-Senator Hubert Humphrey, 1976
The National Forest Management Act (NFMA) of 1976 was designed to counter damage to natural ecosystems on public lands. The act put in place a system for forest management following several debates over the legality of clear-cutting forests. In an effort to protect national forests from excessive and destructive logging, Congress instructed the U.S. Forest Service to develop regulations that limit the size of clearcuts, protect streams from logging, restrict the annual rate of cutting, and ensure prompt reforestation.
The National Forest Management Act requires the Secretary of Agriculture to evaluate forest lands, develop a management program based on multiple-use, sustained-yield principles, and implement a resource management plan for each unit of the National Forest System. The act is the primary regulation governing the administration of national forests.

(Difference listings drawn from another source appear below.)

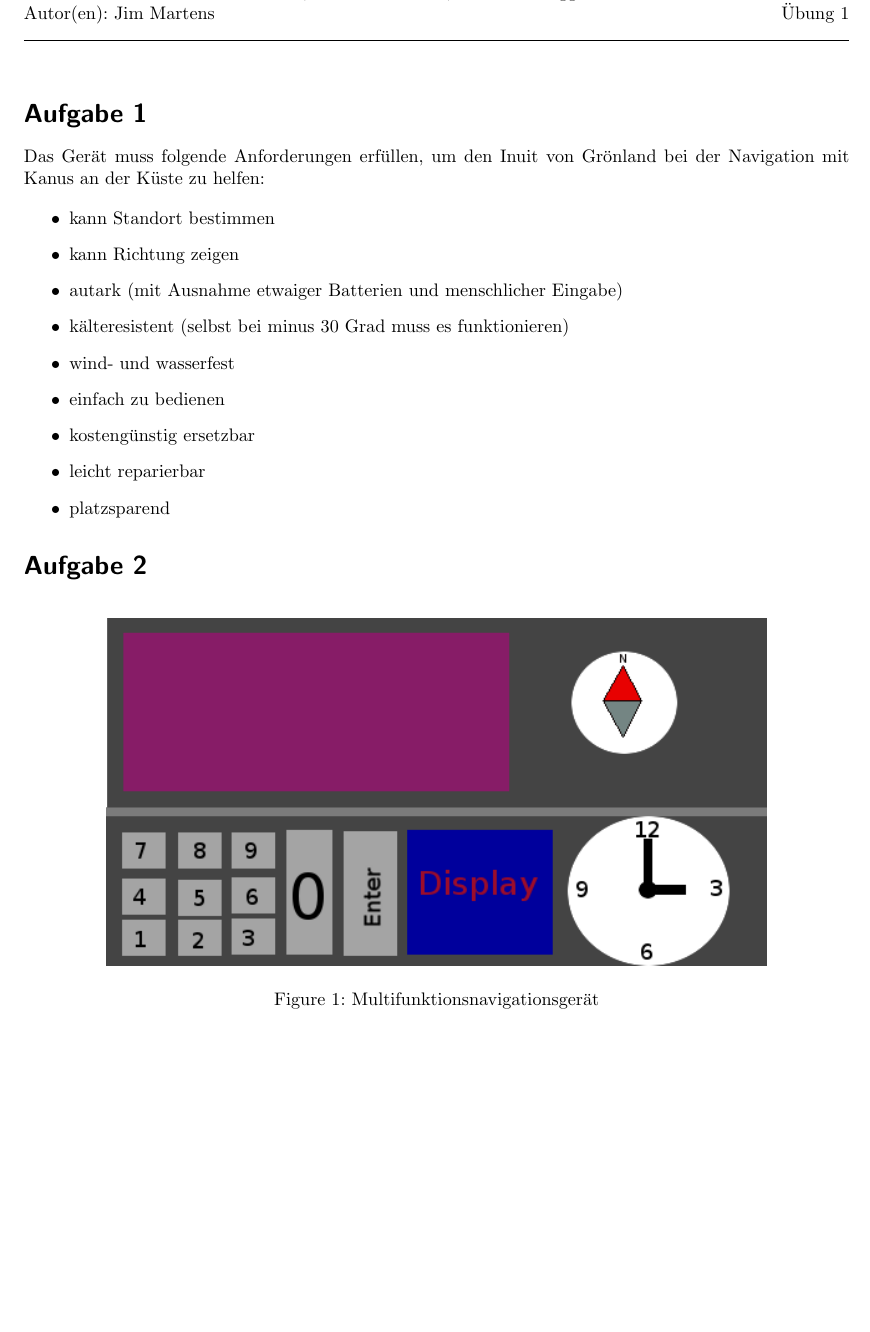
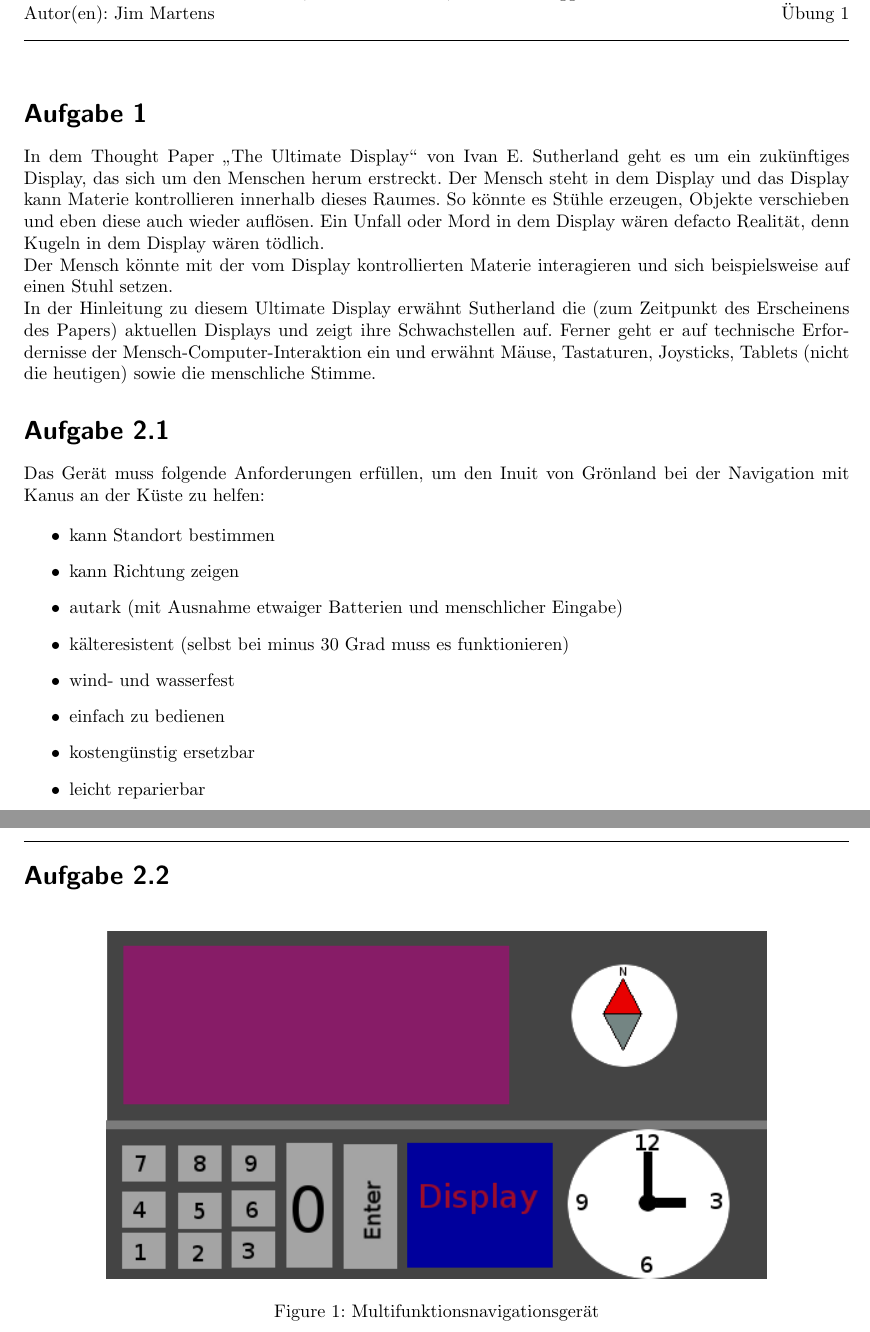
Before and after one commit to 2martens/uni, a LaTeX document (id/blatt1/zettel-01-Martens.tex): part of page 1 of 2 before the commit and two parts of pages 1 and 2 of 2 after it, the two joined at a grey line, cut so that both start at the same text, the shorter picture padded with empty space. Compiled offline with pdfLaTeX.

Commit message:
ID-01: Aufgabenblatt 1 aktualisiert.

```diff
--- a/id/blatt1/zettel-01-Martens.tex
+++ b/id/blatt1/zettel-01-Martens.tex
@@ -6,6 +6,7 @@
 
 \usepackage{hci}
 \usepackage[utf8]{inputenc}
+\usepackage{float}
 
 \begin{document}
 % Seitenkopf mit Informationen
@@ -13,6 +14,14 @@
 \renewcommand{\figurename}{Figure}
 
 \aufgabe{1}
+
+In dem Thought Paper "`The Ultimate Display"' von Ivan E. Sutherland geht es um ein zukünftiges Display, das sich um den Menschen herum erstreckt. Der Mensch steht in dem Display und das Display kann Materie kontrollieren innerhalb dieses Raumes. So könnte es Stühle erzeugen, Objekte verschieben und eben diese auch wieder auflösen. Ein Unfall oder Mord in dem Display wären defacto Realität, denn Kugeln in dem Display wären tödlich.
+
+Der Mensch könnte mit der vom Display kontrollierten Materie interagieren und sich beispielsweise auf einen Stuhl setzen.
+
+In der Hinleitung zu diesem Ultimate Display erwähnt Sutherland die (zum Zeitpunkt des Erscheinens des Papers) aktuellen Displays und zeigt ihre Schwachstellen auf. Ferner geht er auf technische Erfordernisse der Mensch-Computer-Interaktion ein und erwähnt Mäuse, Tastaturen, Joysticks, Tablets (nicht die heutigen) sowie die menschliche Stimme.
+
+\aufgabe{2.1}
 
 Das Gerät muss folgende Anforderungen erfüllen, um den Inuit von Grönland bei der Navigation mit Kanus an der Küste zu helfen:
 
@@ -28,8 +37,8 @@ Das Gerät muss folgende Anforderungen erfüllen, um den Inuit von Grönland bei
 	\item platzsparend
 \end{itemize}
 
-\aufgabe{2}
-	\begin{figure}[ht]
+\aufgabe{2.2}
+	\begin{figure}[H]
 		\centering \includegraphics[width=0.8\textwidth]{images/geraet.png}
 		\caption{Multifunktionsnavigationsgerät}
 		\label{fig:wwu_logo}
```
Also changed, not shown: id/blatt1/zettel-01-Martens.tex (2 more changed lines).
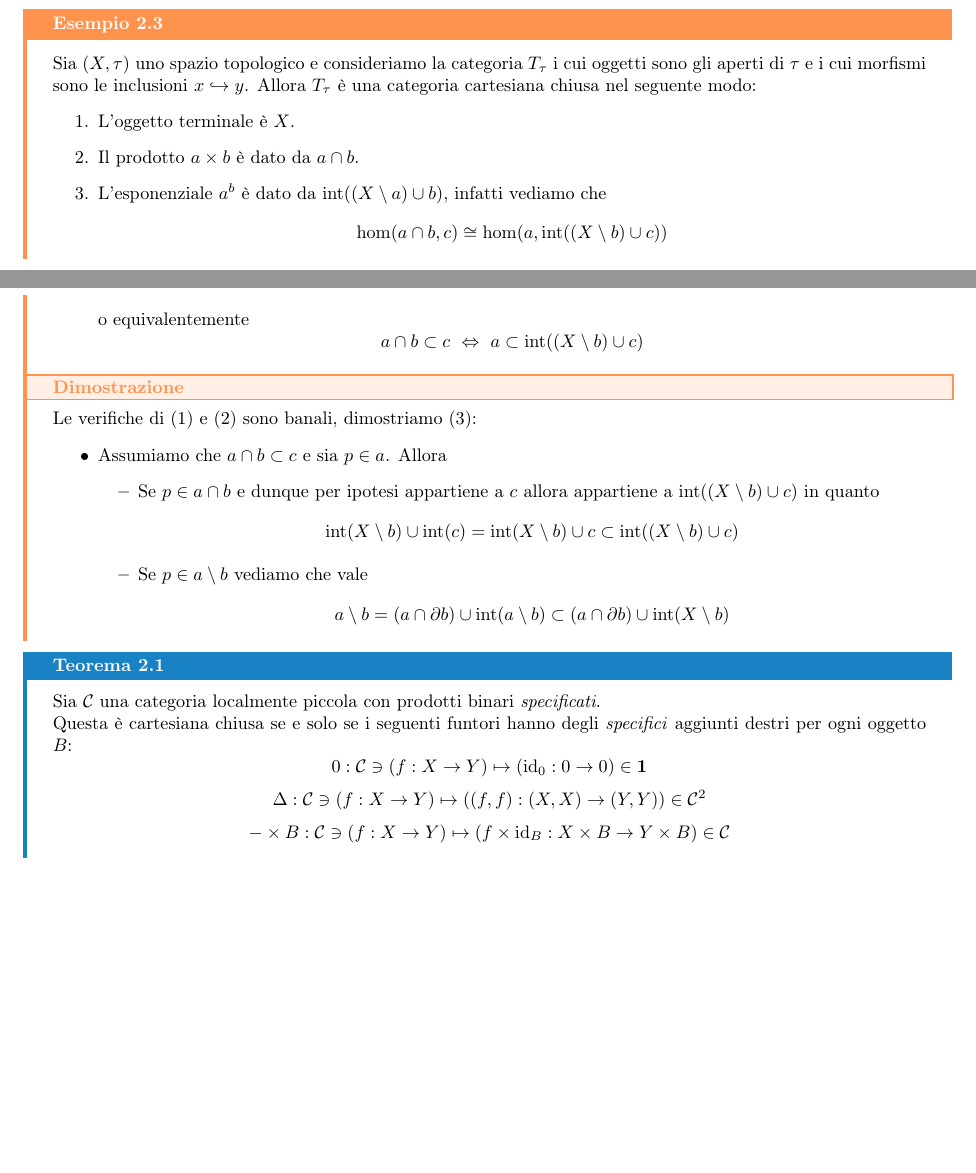
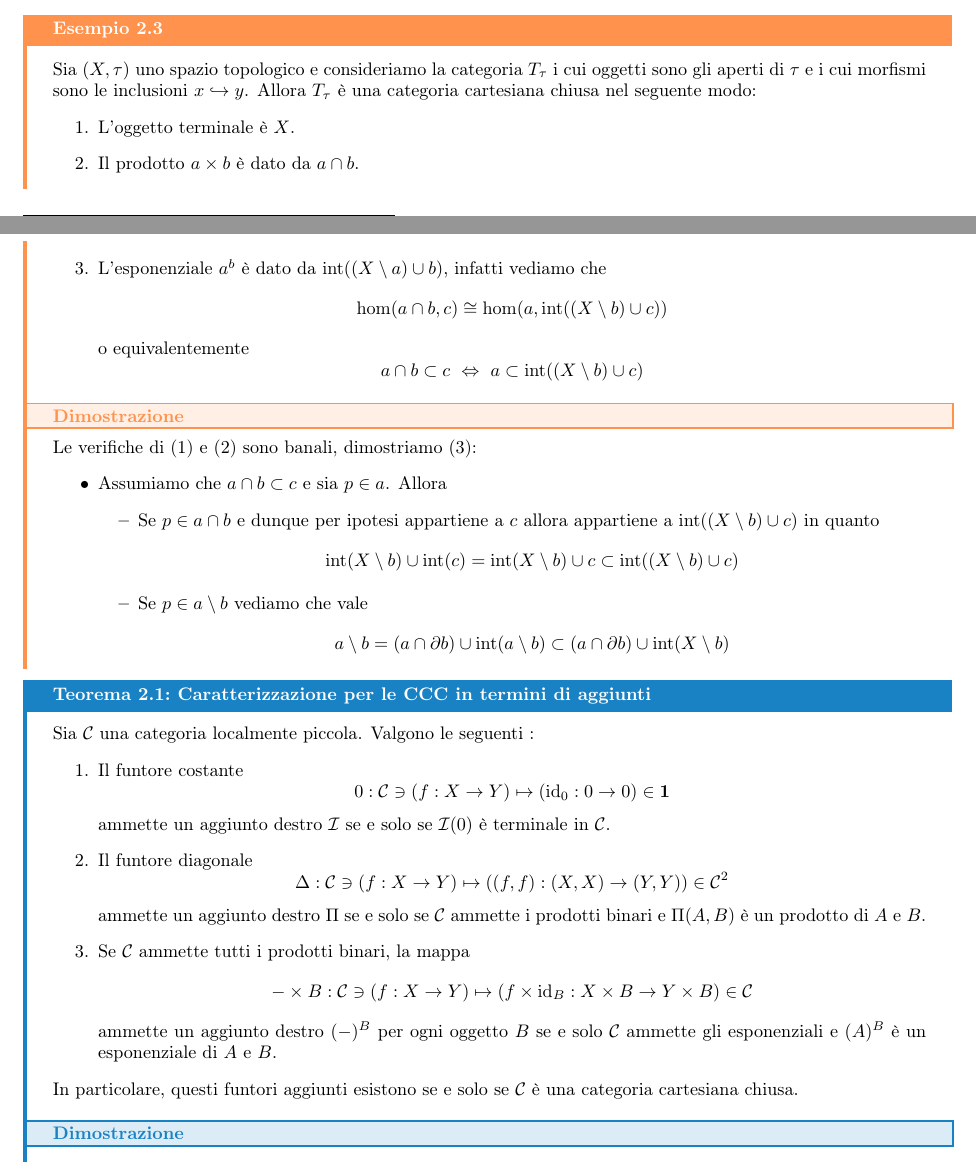
Before and after one commit to Fil-Cyan-Tron/cianatex, a LaTeX book (ElementiTeoCat.tex): two parts of pages 20 and 21 of 29, joined at a grey line, cut so that both start at the same text, the shorter picture padded with empty space. Compiled offline with pdfLaTeX.

Commit message:
Refactor ElementiTeoCat.tex to improve clarity in theorems and examples

```diff
--- a/ElementiTeoCat.tex
+++ b/ElementiTeoCat.tex
@@ -730,12 +730,22 @@ Seguendo questa intuizione, ci si potrebbe chiedere se la categoria degli spazi
     \end{itemize}
 \end{example}
 
-\begin{theorem}{}{}
-    Sia $\C$ una categoria localmente piccola con prodotti binari \textit{specificati}.\\
-    Questa è cartesiana chiusa se e solo se i seguenti funtori hanno degli \textit{specifici} aggiunti destri per ogni oggetto $B$:
-    \[ 0 : \C \ni (f:X\to Y) \mapsto (\id_0 : 0 \to 0) \in \mathbf{1} \]
-    \[ \Delta : \C \ni (f:X\to Y)\mapsto ((f,f): (X,X)\to(Y,Y)) \in \C^2\]
-    \[ -\times B : \C \ni (f:X\to Y) \mapsto (f\times \id_B : X\times B \to Y\times B )\in \C\]
+\newcommand\I{\mc{I}}
+\begin{theorem}{Caratterizzazione per le CCC in termini di aggiunti}{ccc da aggiunti}
+    Sia $\C$ una categoria localmente piccola. Valgono le seguenti :\begin{enumerate}
+        \item Il funtore costante
+        \[ 0 : \C \ni (f:X\to Y) \mapsto (\id_0 : 0 \to 0) \in \mathbf{1} \]
+        ammette un aggiunto destro $\I$ se e solo se $\I(0)$ è terminale in $\C$.
+        \item Il funtore diagonale
+        \[ \Delta : \C \ni (f:X\to Y)\mapsto ((f,f): (X,X)\to(Y,Y)) \in \C^2\]
+        ammette un aggiunto destro $\Pi$ se e solo se $\C$ ammette i prodotti binari e $\Pi(A,B)$ è un prodotto di $A$ e $B$.
+        \item Se $\C$ ammette tutti i prodotti binari, la mappa
+        \[ -\times B : \C \ni (f:X\to Y) \mapsto (f\times \id_B : X\times B \to Y\times B )\in \C\]
+        ammette un aggiunto destro $(-)^B$ per ogni oggetto $B$ se e solo $\C$ ammette gli esponenziali e $(A)^B$ è un esponenziale di $A$ e $B$.
+    \end{enumerate}
+    In particolare, questi funtori aggiunti esistono se e solo se $\C$ è una categoria cartesiana chiusa.
+    \proof
+
 \end{theorem}
 
 % \subsection{Topos elementari}
```
Also changed, not shown: ElementiTeoCat.pdf, ElementiTeoCat.tex (13 more changed lines).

It was the NFMA's provisions for protecting such individual threatened species as the spotted owl, that provided the necessary legal support to reduce logging of ancient forests in the Pacific Northwest.